Archive for the ‘Astronomy’ Category

The Crab Nebula

September 25, 2021

We live only a few conscious decades, and we fret ourselves enough for several lifetimes.

(Christopher Hitchens)

I recently gave a 5 minute talk to a non-technical group about the Crab Nebula (M1, the first object in Charles Messier’s catalog) that related to a sense of wonder in Science. I thought the brief content was worth sharing here.

Chinese astronomers in 1054 witnessed a “guest star”, an explosion that gave rise to a remnant several light years wide called the Crab Nebula.

The object is several thousand light-years distant from earth, yet visible in a small telescope, although with nothing like the detail shown in the Hubble Space Telescope image of Figure 1!

Figure 1: The Crab Nebula, a Hubble Space Telescope image mosaic (source: NASA)

At the heart of the nebula is an object composed only of neutrons, a spoonful of which would weigh a billion tonnes, spinning 30 times per second, energising the nebula, wave-like rings expanding outward from the centre like ripples in a pond (Figure 2).

The original star ran out of the elements that had sustained its nuclear fusion for millions of years, its core collapsing then rebounding in a fraction of a second, ending as a supernova explosion.
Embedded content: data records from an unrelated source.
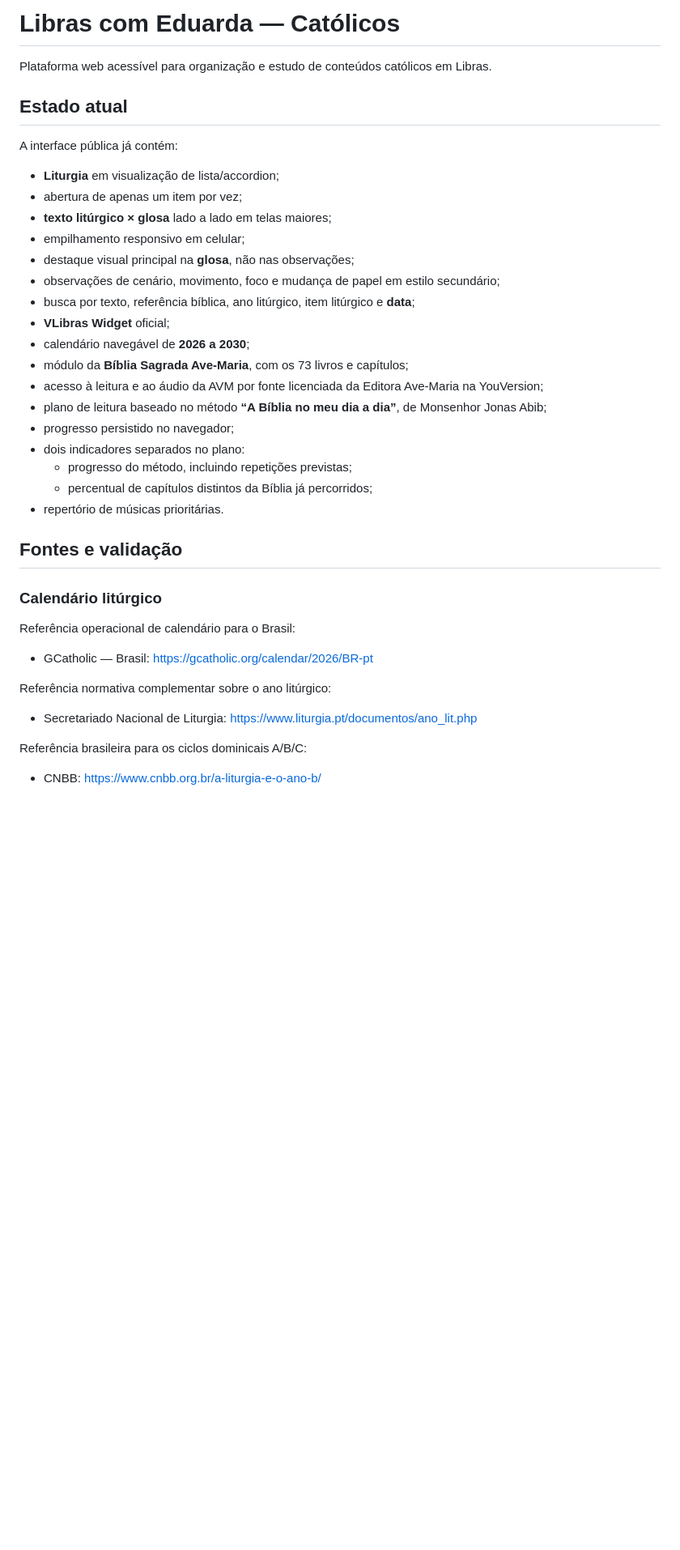
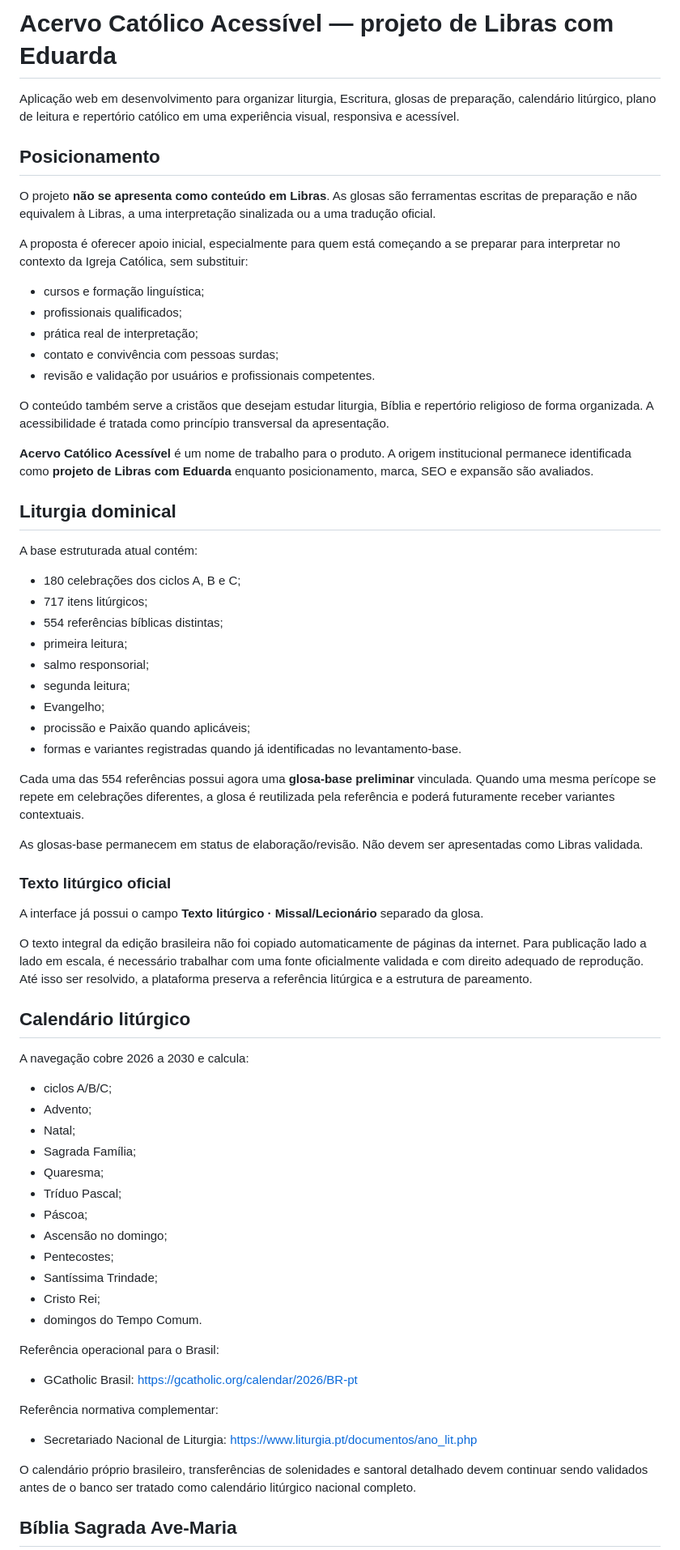
Before and after one commit to aeduardasantana/CaminhosDaPalavra, a Markdown page: README.md, the part around one of its changes. Shown at 81% size. Rendered like a GitHub page; blank space fills up the shorter version.

```diff
--- a/README.md
+++ b/README.md
@@ -1,42 +1,73 @@
-# Libras com Eduarda — Católicos
+# Acervo Católico Acessível — projeto de Libras com Eduarda
 
-Plataforma web acessível para organização e estudo de conteúdos católicos em Libras.
+Aplicação web em desenvolvimento para organizar liturgia, Escritura, glosas de preparação, calendário litúrgico, plano de leitura e repertório católico em uma experiência visual, responsiva e acessível.
 
-## Estado atual
+## Posicionamento
 
-A interface pública já contém:
+O projeto **não se apresenta como conteúdo em Libras**. As glosas são ferramentas escritas de preparação e não equivalem à Libras, a uma interpretação sinalizada ou a uma tradução oficial.
 
-- **Liturgia** em visualização de lista/accordion;
-- abertura de apenas um item por vez;
-- **texto litúrgico × glosa** lado a lado em telas maiores;
-- empilhamento responsivo em celular;
-- destaque visual principal na **glosa**, não nas observações;
-- observações de cenário, movimento, foco e mudança de papel em estilo secundário;
-- busca por texto, referência bíblica, ano litúrgico, item litúrgico e **data**;
-- **VLibras Widget** oficial;
-- calendário navegável de **2026 a 2030**;
-- módulo da **Bíblia Sagrada Ave-Maria**, com os 73 livros e capítulos;
-- acesso à leitura e ao áudio da AVM por fonte licenciada da Editora Ave-Maria na YouVersion;
-- plano de leitura baseado no método **“A Bíblia no meu dia a dia”**, de Monsenhor Jonas Abib;
-- progresso persistido no navegador;
-- dois indicadores separados no plano:
-  - progresso do método, incluindo repetições previstas;
-  - percentual de capítulos distintos da Bíblia já percorridos;
-- repertório de músicas prioritárias.
+A proposta é oferecer apoio inicial, especialmente para quem está começando a se preparar para interpretar no contexto da Igreja Católica, sem substituir:
 
-## Fontes e validação
+- cursos e formação linguística;
+- profissionais qualificados;
+- prática real de interpretação;
+- contato e convivência com pessoas surdas;
+- revisão e validação por usuários e profissionais competentes.
 
-### Calendário litúrgico
+O conteúdo também serve a cristãos que desejam estudar liturgia, Bíblia e repertório religioso de forma organizada. A acessibilidade é tratada como princípio transversal da apresentação.
 
-Referência operacional de calendário para o Brasil:
+**Acervo Católico Acessível** é um nome de trabalho para o produto. A origem institucional permanece identificada como **projeto de Libras com Eduarda** enquanto posicionamento, marca, SEO e expansão são avaliados.
 
-- GCatholic — Brasil: https://gcatholic.org/calendar/2026/BR-pt
+## Liturgia dominical
 
-Referência normativa complementar sobre o ano litúrgico:
+A base estruturada atual contém:
+
+- 180 celebrações dos ciclos A, B e C;
+- 717 itens litúrgicos;
+- 554 referências bíblicas distintas;
+- primeira leitura;
+- salmo responsorial;
+- segunda leitura;
+- Evangelho;
+- procissão e Paixão quando aplicáveis;
+- formas e variantes registradas quando já identificadas no levantamento-base.
+
+Cada uma das 554 referências possui agora uma **glosa-base preliminar** vinculada. Quando uma mesma perícope se repete em celebrações diferentes, a glosa é reutilizada pela referência e poderá futuramente receber variantes contextuais.
+
+As glosas-base permanecem em status de elaboração/revisão. Não devem ser apresentadas como Libras validada.
+
+### Texto litúrgico oficial
+
+A interface já possui o campo **Texto litúrgico · Missal/Lecionário** separado da glosa.
+
+O texto integral da edição brasileira não foi copiado automaticamente de páginas da internet. Para publicação lado a lado em escala, é necessário trabalhar com uma fonte oficialmente validada e com direito adequado de reprodução. Até isso ser resolvido, a plataforma preserva a referência litúrgica e a estrutura de pareamento.
+
+## Calendário litúrgico
+
+A navegação cobre 2026 a 2030 e calcula:
+
+- ciclos A/B/C;
+- Advento;
+- Natal;
+- Sagrada Família;
+- Quaresma;
+- Tríduo Pascal;
+- Páscoa;
+- Ascensão no domingo;
+- Pentecostes;
+- Santíssima Trindade;
+- Cristo Rei;
+- domingos do Tempo Comum.
+
+Referência operacional para o Brasil:
+
+- GCatholic Brasil: https://gcatholic.org/calendar/2026/BR-pt
+
+Referência normativa complementar:
 
 - Secretariado Nacional de Liturgia: https://www.liturgia.pt/documentos/ano_lit.php
 
-Referência brasileira para os ciclos dominicais A/B/C:
+O calendário próprio brasileiro, transferências de solenidades e santoral detalhado devem continuar sendo validados antes de o banco ser tratado como calendário litúrgico nacional completo.
 
-- CNBB: https://www.cnbb.org.br/a-liturgia-e-o-ano-b/
+## Bíblia Sagrada Ave-Maria
 
```
Also changed, not shown: other parts of README.md (+51 -37 lines).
Figure 2: The central region of the Crab Nebula (source: NASA)

The event synthesised elements heavier than iron that spread out into the space between the stars, to be incorporated into new stars and their planetary systems, some perhaps going on to develop life.

The iron in our blood, along with trace elements like zinc and iodine, come from such stars.

So, not only are we star-stuff, as Carl Sagan liked to say, but in fact we owe our existence to massive stars that burned bright and lived short lives (millions vs the billions of years our sun will last) then died, so that we could live for just a few decades.

RS Ophiuchi Decline Continues

August 16, 2021

The expected decline of the recurrent nova RS Oph continues, almost 3 magnitudes in 7 days. I’ve managed only 5 observations with a couple of cloudy nights between the last two. Luna at 60% illumination in nearby Scorpius tonight made estimating its magnitude (7.2) in 7×50 binoculars a little trickier tonight.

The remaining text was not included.